_Aim of the exercise_
The entire listing that follows must be repeated exactly, pictures excluded.

_Task data_
[Start of section]
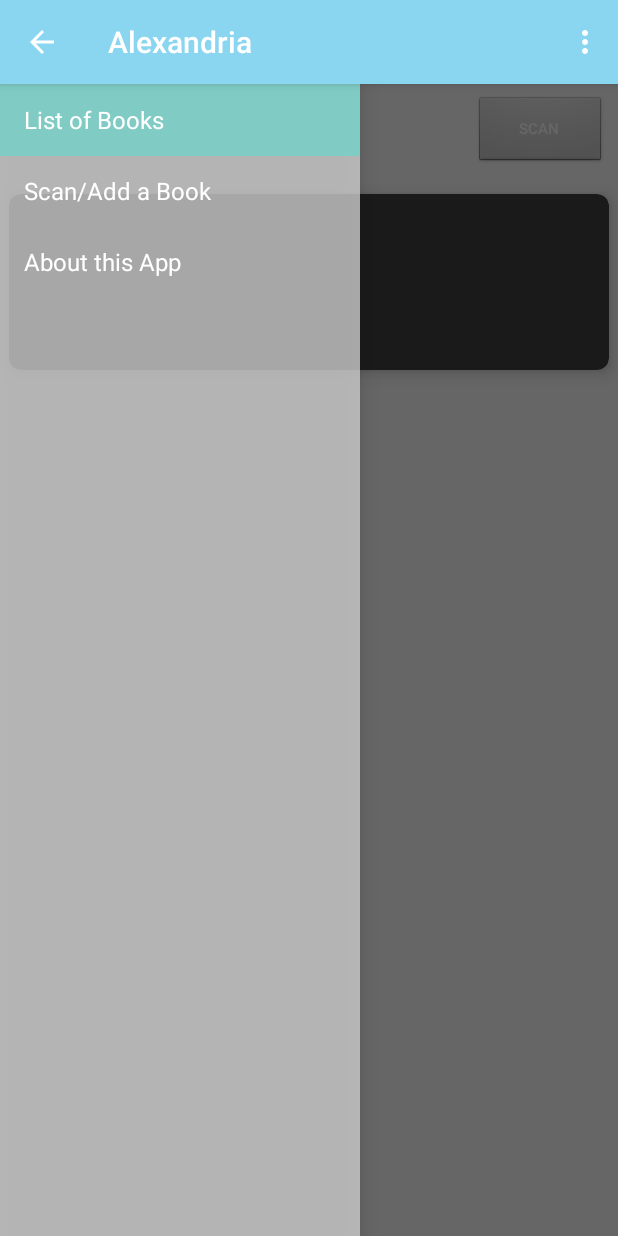
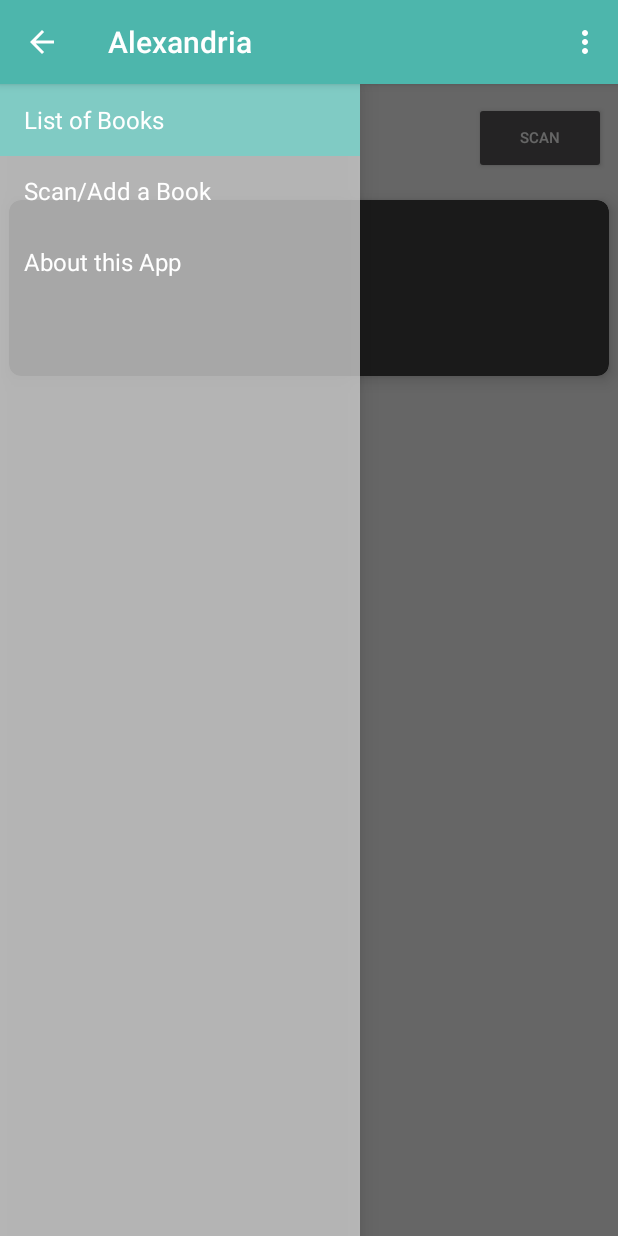
Before and after one commit to huhx0015/AN3_SuperDuo, an Android app: the fragment AddBook placed in its activity, on a phone screen of 412 x 824 dp. Run offline under Robolectric (Android 15) with nearby library versions, the phone set to English and light mode, and no system bars; our stand-ins replace ButterKnife; 2 statements that could not run were skipped.

Commit message:
[Alexandria]: * Changed text color to EditText input fields to dark_grey. * Changed ActionBar color to light green color to match the application's theme.

```diff
--- a/alexandria/src/main/java/it/jaschke/alexandria/activities/ScannerActivity.java
+++ b/alexandria/src/main/java/it/jaschke/alexandria/activities/ScannerActivity.java
@@ -30,7 +30,7 @@ import it.jaschke.alexandria.R;
 /** -----------------------------------------------------------------------------------------------
  *  [ScannerActivity] CLASS
  *  DESCRIPTION: ScannerActivity is an Activity class that initializes the use of the Scandit
- *  barcode scanner.
+ *  barcode scanner. This activity is adapted from code found in the Scandit SDK sample application.
  *  -----------------------------------------------------------------------------------------------
  */
 
--- a/alexandria/src/main/res/layout/fragment_add_book.xml
+++ b/alexandria/src/main/res/layout/fragment_add_book.xml
@@ -15,7 +15,8 @@
         android:layout_alignParentTop="true"
         android:layout_centerHorizontal="true"
         android:gravity="center"
-        android:padding="8dp">
+        android:padding="8dp"
+        android:layout_marginTop="4dp">
 
         <EditText
             android:layout_width="fill_parent"
@@ -26,9 +27,13 @@
             android:saveEnabled="true"
             android:maxLength="@integer/ean_size"
             android:maxLines="1"
+            android:textColor="@color/blue_grey_text_color"
+            android:textColorHint="@color/blue_grey_hint_text_color"
             android:hint="@string/input_hint"
             android:paddingRight="20dp"
-            android:layout_weight="1" />
+            android:layout_weight="1"
+            android:layout_gravity="center"
+            android:layout_marginRight="4dp" />
 
         <Button
             android:layout_width="wrap_content"
@@ -37,7 +42,7 @@
             android:id="@+id/scan_button"
             android:layout_gravity="center"
             android:textSize="10sp"
-            android:background="@android:drawable/btn_default" />
+            android:gravity="center" />
 
     </LinearLayout>
 
--- a/alexandria/src/main/res/layout/fragment_list_of_books.xml
+++ b/alexandria/src/main/res/layout/fragment_list_of_books.xml
@@ -24,6 +24,8 @@
             android:layout_height="wrap_content"
             android:id="@+id/searchText"
             android:inputType="text"
+            android:textColor="@color/blue_grey_text_color"
+            android:textColorHint="@color/blue_grey_hint_text_color"
             android:hint="@string/search_book"
             android:saveEnabled="true"
             android:layout_marginTop="10dp"
@@ -32,7 +34,7 @@
             android:layout_toStartOf="@+id/searchButton"
             android:layout_marginLeft="10dp"
             android:layout_marginRight="10dp"
-            android:layout_marginBottom="10dp"/>
+            android:layout_marginBottom="10dp" />
 
 
         <ListView android:id="@+id/listOfBooks"
--- a/alexandria/src/main/res/values/colors.xml
+++ b/alexandria/src/main/res/values/colors.xml
@@ -1,5 +1,7 @@
 <?xml version="1.0" encoding="utf-8"?>
 <resources>
-    <color name="toolbar_light_color">#8AD5F0</color>
-    <color name="toolbar_dark_color">#6DCAEC</color>
+    <color name="toolbar_light_color">#4DB6AC</color>
+    <color name="toolbar_dark_color">#26A69A</color>
+    <color name="blue_grey_text_color">#607D8B</color>
+    <color name="blue_grey_hint_text_color">#B0BEC5</color>
 </resources>
```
[End of section]
_Task response_
Before and after one commit to huhx0015/AN3_SuperDuo, an Android app: the fragment AddBook placed in its activity, on a phone screen of 412 x 824 dp. Run offline under Robolectric (Android 15) with nearby library versions, the phone set to English and light mode, and no system bars; our stand-ins replace ButterKnife; 2 statements that could not run were skipped.

Commit message:
[Alexandria]: * Changed text color to EditText input fields to dark_grey. * Changed ActionBar color to light green color to match the application's theme.

```diff
--- a/alexandria/src/main/java/it/jaschke/alexandria/activities/ScannerActivity.java
+++ b/alexandria/src/main/java/it/jaschke/alexandria/activities/ScannerActivity.java
@@ -30,7 +30,7 @@ import it.jaschke.alexandria.R;
 /** -----------------------------------------------------------------------------------------------
  *  [ScannerActivity] CLASS
  *  DESCRIPTION: ScannerActivity is an Activity class that initializes the use of the Scandit
- *  barcode scanner.
+ *  barcode scanner. This activity is adapted from code found in the Scandit SDK sample application.
  *  -----------------------------------------------------------------------------------------------
  */
 
--- a/alexandria/src/main/res/layout/fragment_add_book.xml
+++ b/alexandria/src/main/res/layout/fragment_add_book.xml
@@ -15,7 +15,8 @@
         android:layout_alignParentTop="true"
         android:layout_centerHorizontal="true"
         android:gravity="center"
-        android:padding="8dp">
+        android:padding="8dp"
+        android:layout_marginTop="4dp">
 
         <EditText
             android:layout_width="fill_parent"
@@ -26,9 +27,13 @@
             android:saveEnabled="true"
             android:maxLength="@integer/ean_size"
             android:maxLines="1"
+            android:textColor="@color/blue_grey_text_color"
+            android:textColorHint="@color/blue_grey_hint_text_color"
             android:hint="@string/input_hint"
             android:paddingRight="20dp"
-            android:layout_weight="1" />
+            android:layout_weight="1"
+            android:layout_gravity="center"
+            android:layout_marginRight="4dp" />
 
         <Button
             android:layout_width="wrap_content"
@@ -37,7 +42,7 @@
             android:id="@+id/scan_button"
             android:layout_gravity="center"
             android:textSize="10sp"
-            android:background="@android:drawable/btn_default" />
+            android:gravity="center" />
 
     </LinearLayout>
 
--- a/alexandria/src/main/res/layout/fragment_list_of_books.xml
+++ b/alexandria/src/main/res/layout/fragment_list_of_books.xml
@@ -24,6 +24,8 @@
             android:layout_height="wrap_content"
             android:id="@+id/searchText"
             android:inputType="text"
+            android:textColor="@color/blue_grey_text_color"
+            android:textColorHint="@color/blue_grey_hint_text_color"
             android:hint="@string/search_book"
             android:saveEnabled="true"
             android:layout_marginTop="10dp"
@@ -32,7 +34,7 @@
             android:layout_toStartOf="@+id/searchButton"
             android:layout_marginLeft="10dp"
             android:layout_marginRight="10dp"
-            android:layout_marginBottom="10dp"/>
+            android:layout_marginBottom="10dp" />
 
 
         <ListView android:id="@+id/listOfBooks"
--- a/alexandria/src/main/res/values/colors.xml
+++ b/alexandria/src/main/res/values/colors.xml
@@ -1,5 +1,7 @@
 <?xml version="1.0" encoding="utf-8"?>
 <resources>
-    <color name="toolbar_light_color">#8AD5F0</color>
-    <color name="toolbar_dark_color">#6DCAEC</color>
+    <color name="toolbar_light_color">#4DB6AC</color>
+    <color name="toolbar_dark_color">#26A69A</color>
+    <color name="blue_grey_text_color">#607D8B</color>
+    <color name="blue_grey_hint_text_color">#B0BEC5</color>
 </resources>
```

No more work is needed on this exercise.